As campaigning in Burkina Faso for the upcoming presidential election shifts into high gear, the country's green candidate is running on a unique platform centered on ecology. Despite having only a small following, Ram Ouedraogo hopes his presidential bid will draw attention to the need for the agrarian nation to safeguard its environment.
In a marketplace on the outskirts of Burkina Faso's capital Ouagadougou, a local man chants verses from the Koran as people gather for a campaign rally.
As the country moves closer to the November 13 date set for its presidential election, candidates have stepped up their courtship of voters.
But as the event gets started, with just a few onlookers, it's soon clear this rally is different.
Ram Ouedraogo is Burkina Faso's green candidate. In the country's last presidential election in 1998, he finished second behind incumbent President Blaise Compaore.
However, that vote was boycotted by the major opposition parties. And this time around, Mr. Ouedraogo is considered a long shot for victory.
For Mr. Ouedraogo, this campaign season is more a vehicle for disseminating his message of ecology to a nationwide audience.
Burkina Faso, he says, is an arid, landlocked country. It draws its resources from the land. It has no other choice, he says, than to protect its only asset. If not, he says, it will have nothing left.
The country is considered one of the poorest in the world, with an economy dependent upon agriculture.
One of its few potentially profitable exports is cotton. But tariffs levied by richer countries have hobbled exports and made it difficult for Burkinabe cotton to compete on world markets.
The nation has not escaped the food hardships that have plagued the rest of the region this year, either. As in neighboring Niger, Burkina Faso has seen the prices of staple grains skyrocket due to a bad harvest, poor rainfall and locust infestations.
Earlier this year, the U.N.'s World Food Program called upon donor countries to help stave off a possible famine.
Mr. Ouedraogo is critical of President Compaore's handling of the crisis.
We've had a very difficult year, he says, but the party in power has done nothing to release funds to help the people. Now, he says, Mr. Compaore is finding the money to run an expensive campaign complete with t-shirts, caps, and watches to give away.

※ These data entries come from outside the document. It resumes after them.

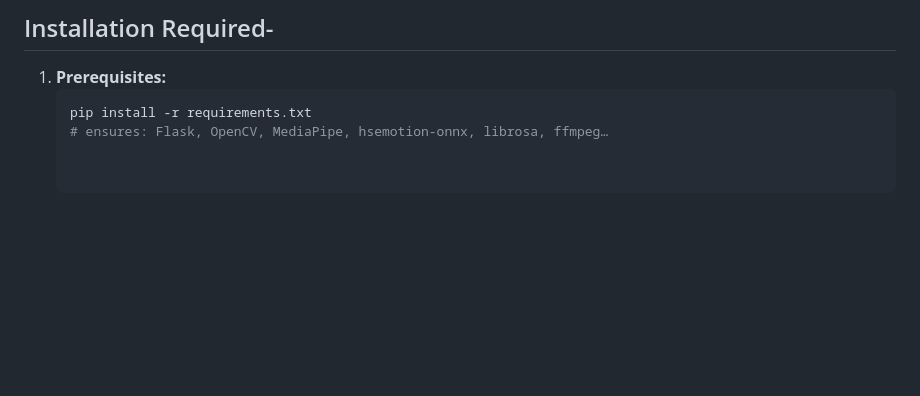
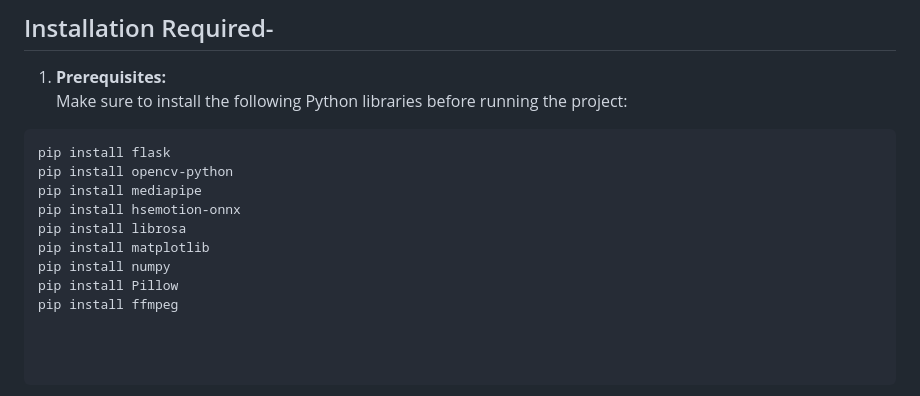
Before and after one commit to Uneeb808/AI-for-candidate-interview-analysis, a Markdown page: README.md, the part around the change. Rendered like a GitHub page; blank space fills up the shorter version.

````diff
--- a/README.md
+++ b/README.md
@@ -68,6 +68,15 @@ Each is aggregated across all frames to yield a **final average (0–10)**.
 ## Installation Required-
 
 1. **Prerequisites:**
-   ```bash
-   pip install -r requirements.txt
-   # ensures: Flask, OpenCV, MediaPipe, hsemotion-onnx, librosa, ffmpeg…
+Make sure to install the following Python libraries before running the project:
+
+```bash
+pip install flask
+pip install opencv-python
+pip install mediapipe
+pip install hsemotion-onnx
+pip install librosa
+pip install matplotlib
+pip install numpy
+pip install Pillow
+pip install ffmpeg
````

About a dozen candidates are competing for the presidency in Burkina Faso. Sitting President Compaore is considered the favorite for first round victory.